ASSIGNED TASK » Scan the material below for the string "logistic". Report every line that has it.

DATASET RECORDS »
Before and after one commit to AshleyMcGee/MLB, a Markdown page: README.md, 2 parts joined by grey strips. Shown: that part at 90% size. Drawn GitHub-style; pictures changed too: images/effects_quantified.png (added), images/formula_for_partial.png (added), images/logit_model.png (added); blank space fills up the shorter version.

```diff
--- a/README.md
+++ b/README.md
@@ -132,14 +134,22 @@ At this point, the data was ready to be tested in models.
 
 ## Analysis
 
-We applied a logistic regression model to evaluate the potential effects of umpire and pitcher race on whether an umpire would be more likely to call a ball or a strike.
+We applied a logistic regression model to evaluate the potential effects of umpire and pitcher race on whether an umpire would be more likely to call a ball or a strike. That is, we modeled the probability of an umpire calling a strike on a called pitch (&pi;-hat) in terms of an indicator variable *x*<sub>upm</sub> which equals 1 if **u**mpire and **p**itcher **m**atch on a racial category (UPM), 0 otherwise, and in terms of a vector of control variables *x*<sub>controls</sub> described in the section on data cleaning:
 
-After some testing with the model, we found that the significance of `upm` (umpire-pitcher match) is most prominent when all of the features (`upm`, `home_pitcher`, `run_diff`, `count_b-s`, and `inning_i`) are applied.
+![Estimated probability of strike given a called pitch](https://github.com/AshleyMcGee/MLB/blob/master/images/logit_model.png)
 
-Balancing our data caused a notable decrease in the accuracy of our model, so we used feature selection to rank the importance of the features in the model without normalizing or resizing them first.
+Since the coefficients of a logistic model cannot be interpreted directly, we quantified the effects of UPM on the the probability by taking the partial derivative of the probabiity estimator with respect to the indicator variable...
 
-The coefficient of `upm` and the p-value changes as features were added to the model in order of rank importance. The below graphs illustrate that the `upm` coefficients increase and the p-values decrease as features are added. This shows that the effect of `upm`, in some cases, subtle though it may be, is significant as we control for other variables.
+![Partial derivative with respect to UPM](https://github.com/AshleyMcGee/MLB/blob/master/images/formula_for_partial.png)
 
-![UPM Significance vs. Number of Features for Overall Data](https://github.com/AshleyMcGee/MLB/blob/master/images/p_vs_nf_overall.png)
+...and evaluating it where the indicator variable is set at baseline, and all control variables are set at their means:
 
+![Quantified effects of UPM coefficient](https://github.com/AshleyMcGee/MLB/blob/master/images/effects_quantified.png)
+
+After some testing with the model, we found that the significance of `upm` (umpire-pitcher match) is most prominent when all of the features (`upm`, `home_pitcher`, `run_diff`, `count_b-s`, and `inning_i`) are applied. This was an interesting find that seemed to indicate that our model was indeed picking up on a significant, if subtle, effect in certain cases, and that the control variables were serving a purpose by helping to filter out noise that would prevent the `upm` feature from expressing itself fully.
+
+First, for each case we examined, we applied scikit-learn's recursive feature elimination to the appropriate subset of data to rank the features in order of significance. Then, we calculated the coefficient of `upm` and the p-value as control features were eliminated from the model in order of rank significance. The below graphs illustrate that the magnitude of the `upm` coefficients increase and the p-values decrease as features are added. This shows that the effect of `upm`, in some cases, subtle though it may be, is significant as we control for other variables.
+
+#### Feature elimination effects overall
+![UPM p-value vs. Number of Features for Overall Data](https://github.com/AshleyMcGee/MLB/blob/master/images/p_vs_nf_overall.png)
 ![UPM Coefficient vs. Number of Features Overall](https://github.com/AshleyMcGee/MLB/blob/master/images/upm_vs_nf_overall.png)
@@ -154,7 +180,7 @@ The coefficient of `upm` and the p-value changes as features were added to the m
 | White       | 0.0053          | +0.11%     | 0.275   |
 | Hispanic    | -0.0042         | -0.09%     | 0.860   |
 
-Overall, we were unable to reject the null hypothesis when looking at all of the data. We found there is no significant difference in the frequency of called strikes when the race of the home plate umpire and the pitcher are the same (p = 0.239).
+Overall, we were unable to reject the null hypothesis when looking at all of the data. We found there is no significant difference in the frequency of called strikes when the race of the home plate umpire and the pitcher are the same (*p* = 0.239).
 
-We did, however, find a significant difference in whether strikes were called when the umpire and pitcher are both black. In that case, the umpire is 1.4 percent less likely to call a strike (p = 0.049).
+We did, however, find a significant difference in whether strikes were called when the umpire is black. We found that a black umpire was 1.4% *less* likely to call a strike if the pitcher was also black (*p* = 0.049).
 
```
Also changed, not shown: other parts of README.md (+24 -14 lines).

SOLUTION TO THE EXERCISE »
-We applied a logistic regression model to evaluate the potential effects of umpire and pitcher race on whether an umpire would be more likely to call a ball or a strike.
+We applied a logistic regression model to evaluate the potential effects of umpire and pitcher race on whether an umpire would be more likely to call a ball or a strike. That is, we modeled the probability of an umpire calling a strike on a called pitch (&pi;-hat) in terms of an indicator variable *x*<sub>upm</sub> which equals 1 if **u**mpire and **p**itcher **m**atch on a racial category (UPM), 0 otherwise, and in terms of a vector of control variables *x*<sub>controls</sub> described in the section on data cleaning:
+Since the coefficients of a logistic model cannot be interpreted directly, we quantified the effects of UPM on the the probability by taking the partial derivative of the probabiity estimator with respect to the indicator variable...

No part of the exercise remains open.